### Exercise
Leaving out all pictures, return the records word for word.

### Provided information
════

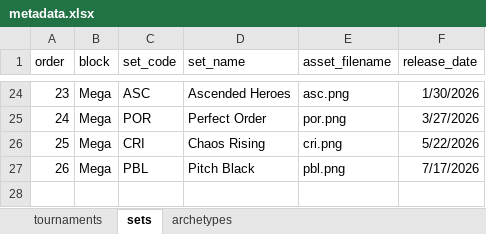
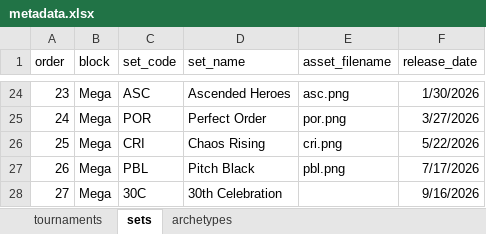
Before and after one commit to mshurtz51/pokemon-scraper, an Excel workbook: metadata/metadata.xlsx, sheet sets, drawn as a sheet; only a part is shown, gaps mark what is left out; values as stored, in another font and other column widths than the file's, no borders; the diff names each change by its address in the sheet, - before the commit and + after, or states it on an @@ line.

```diff
--- a/metadata/metadata.xlsx (sheet sets)
+++ b/metadata/metadata.xlsx (sheet sets)
+row 28: 27 | Mega | 30C | 30th Celebration |  | 9/16/2026
```
Also changed, not shown: sheet tournaments, 1 other file.
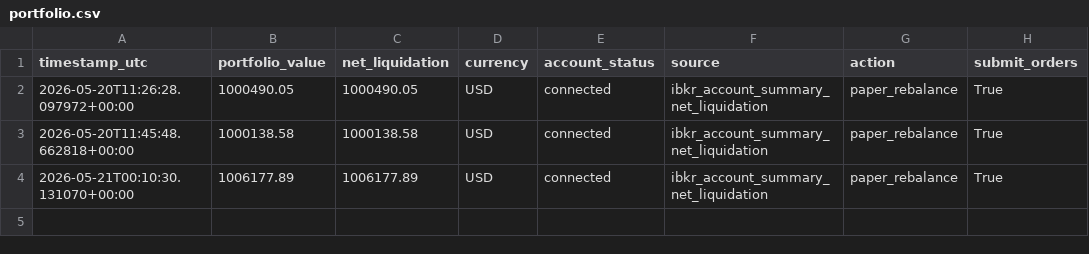
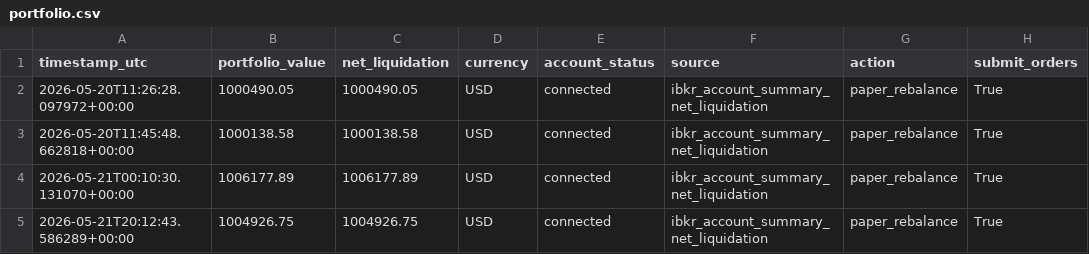
Before and after one commit to FinTechEntrepreneurldz/real_crypto_carry_ibkr, a CSV file: logs/portfolio/portfolio.csv, drawn as a sheet; the diff names each change by its address in the sheet, - before the commit and + after, or states it on an @@ line.

```diff
--- a/logs/portfolio/portfolio.csv
+++ b/logs/portfolio/portfolio.csv
+row 5: 2026-05-21T20:12:43.586289+00:00 | 1004926.75 | 1004926.75 | USD | connected | ibkr_account_summary_net_liquidation | paper_rebalance | True
```
Also changed, not shown: logs/decisions/decisions.csv, logs/decisions/latest_decision.csv, 1 other file.
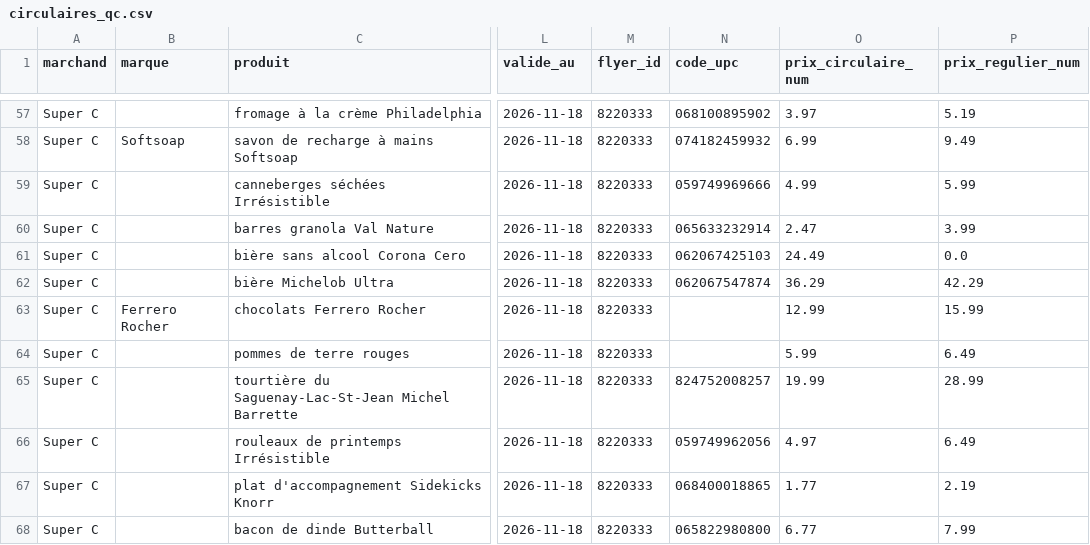
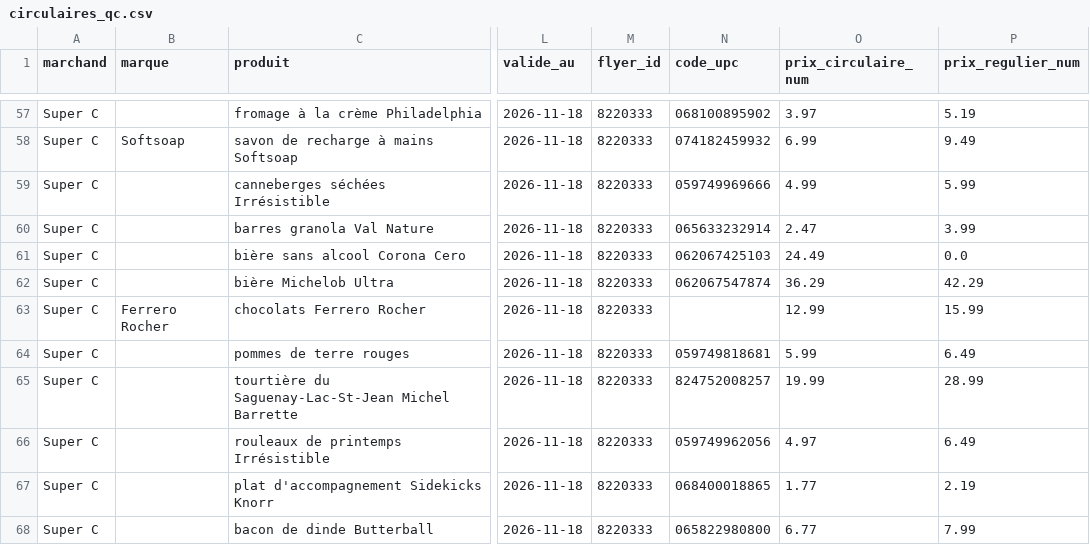
Before and after one commit to AbGithub2018/guide-achat-local, a CSV file: circulaires_qc.csv, drawn as a sheet; only a part is shown, gaps mark what is left out; the diff names each change by its address in the sheet, - before the commit and + after, or states it on an @@ line.

Commit message:
Update circulaires_qc.csv

```diff
--- a/circulaires_qc.csv
+++ b/circulaires_qc.csv
-N64 (code_upc): (empty)
+N64 (code_upc): 059749818681
```
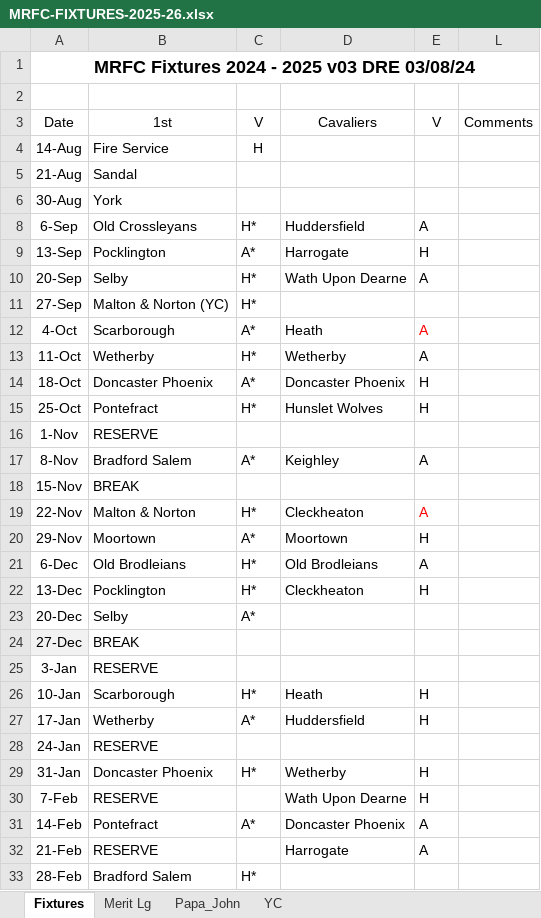
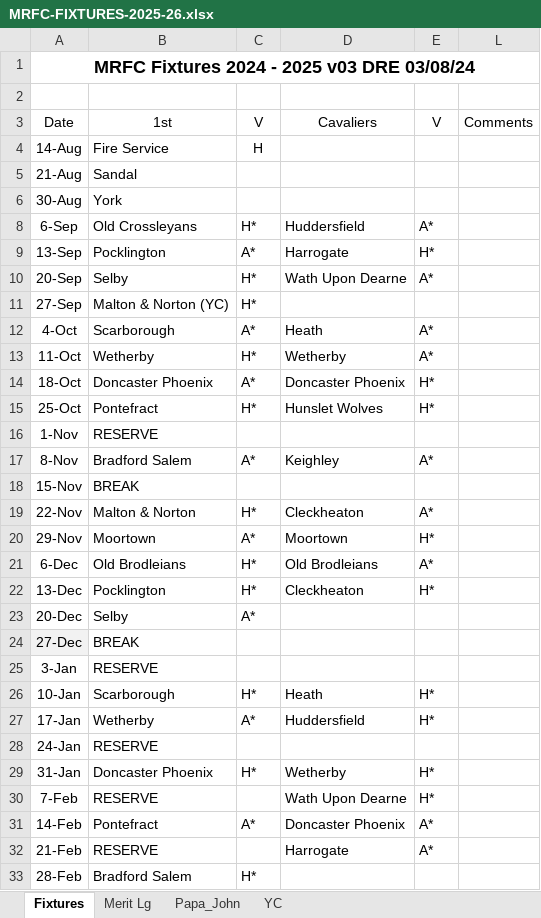
Before and after one commit to nick8green/morleyrfc-fixtures, an Excel workbook: in/MRFC-FIXTURES-2025-26.xlsx, sheet Fixtures, drawn as a sheet; only a part is shown; values as stored, in another font and other column widths than the file's, no borders; the diff covers the shown part only; the diff names each change by its address in the sheet, - before the commit and + after, or states it on an @@ line.

Commit message:
fix: update to cavs comps

```diff
--- a/in/MRFC-FIXTURES-2025-26.xlsx (sheet Fixtures)
+++ b/in/MRFC-FIXTURES-2025-26.xlsx (sheet Fixtures)
-E8 (V): A
+E8 (V): A*
-E9 (V): H
+E9 (V): H*
-E10 (V): A
+E10 (V): A*
-E12:E13 (V): A
+E12:E13 (V): A*
-E12 text colour: #FF0000
+E12 text colour: black
-E14:E15 (V): H
+E14:E15 (V): H*
-E17 (V): A
+E17 (V): A*
-E19 (V): A
+E19 (V): A*
-E19 text colour: #FF0000
+E19 text colour: black
-E20 (V): H
+E20 (V): H*
-E21 (V): A
+E21 (V): A*
-E22 (V): H
+E22 (V): H*
-E26:E27 (V): H
+E26:E27 (V): H*
-E29:E30 (V): H
+E29:E30 (V): H*
-E31:E32 (V): A
+E31:E32 (V): A*
```
Also changed, not shown: 4 edited cells elsewhere in this sheet.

════

### Response
Before and after one commit to mshurtz51/pokemon-scraper, an Excel workbook: metadata/metadata.xlsx, sheet sets, drawn as a sheet; only a part is shown, gaps mark what is left out; values as stored, in another font and other column widths than the file's, no borders; the diff names each change by its address in the sheet, - before the commit and + after, or states it on an @@ line.

```diff
--- a/metadata/metadata.xlsx (sheet sets)
+++ b/metadata/metadata.xlsx (sheet sets)
+row 28: 27 | Mega | 30C | 30th Celebration |  | 9/16/2026
```
Also changed, not shown: sheet tournaments, 1 other file.
Before and after one commit to FinTechEntrepreneurldz/real_crypto_carry_ibkr, a CSV file: logs/portfolio/portfolio.csv, drawn as a sheet; the diff names each change by its address in the sheet, - before the commit and + after, or states it on an @@ line.

```diff
--- a/logs/portfolio/portfolio.csv
+++ b/logs/portfolio/portfolio.csv
+row 5: 2026-05-21T20:12:43.586289+00:00 | 1004926.75 | 1004926.75 | USD | connected | ibkr_account_summary_net_liquidation | paper_rebalance | True
```
Also changed, not shown: logs/decisions/decisions.csv, logs/decisions/latest_decision.csv, 1 other file.
Before and after one commit to AbGithub2018/guide-achat-local, a CSV file: circulaires_qc.csv, drawn as a sheet; only a part is shown, gaps mark what is left out; the diff names each change by its address in the sheet, - before the commit and + after, or states it on an @@ line.

Commit message:
Update circulaires_qc.csv

```diff
--- a/circulaires_qc.csv
+++ b/circulaires_qc.csv
-N64 (code_upc): (empty)
+N64 (code_upc): 059749818681
```
Before and after one commit to nick8green/morleyrfc-fixtures, an Excel workbook: in/MRFC-FIXTURES-2025-26.xlsx, sheet Fixtures, drawn as a sheet; only a part is shown; values as stored, in another font and other column widths than the file's, no borders; the diff covers the shown part only; the diff names each change by its address in the sheet, - before the commit and + after, or states it on an @@ line.

Commit message:
fix: update to cavs comps

```diff
--- a/in/MRFC-FIXTURES-2025-26.xlsx (sheet Fixtures)
+++ b/in/MRFC-FIXTURES-2025-26.xlsx (sheet Fixtures)
-E8 (V): A
+E8 (V): A*
-E9 (V): H
+E9 (V): H*
-E10 (V): A
+E10 (V): A*
-E12:E13 (V): A
+E12:E13 (V): A*
-E12 text colour: #FF0000
+E12 text colour: black
-E14:E15 (V): H
+E14:E15 (V): H*
-E17 (V): A
+E17 (V): A*
-E19 (V): A
+E19 (V): A*
-E19 text colour: #FF0000
+E19 text colour: black
-E20 (V): H
+E20 (V): H*
-E21 (V): A
+E21 (V): A*
-E22 (V): H
+E22 (V): H*
-E26:E27 (V): H
+E26:E27 (V): H*
-E29:E30 (V): H
+E29:E30 (V): H*
-E31:E32 (V): A
+E31:E32 (V): A*
```
Also changed, not shown: 4 edited cells elsewhere in this sheet.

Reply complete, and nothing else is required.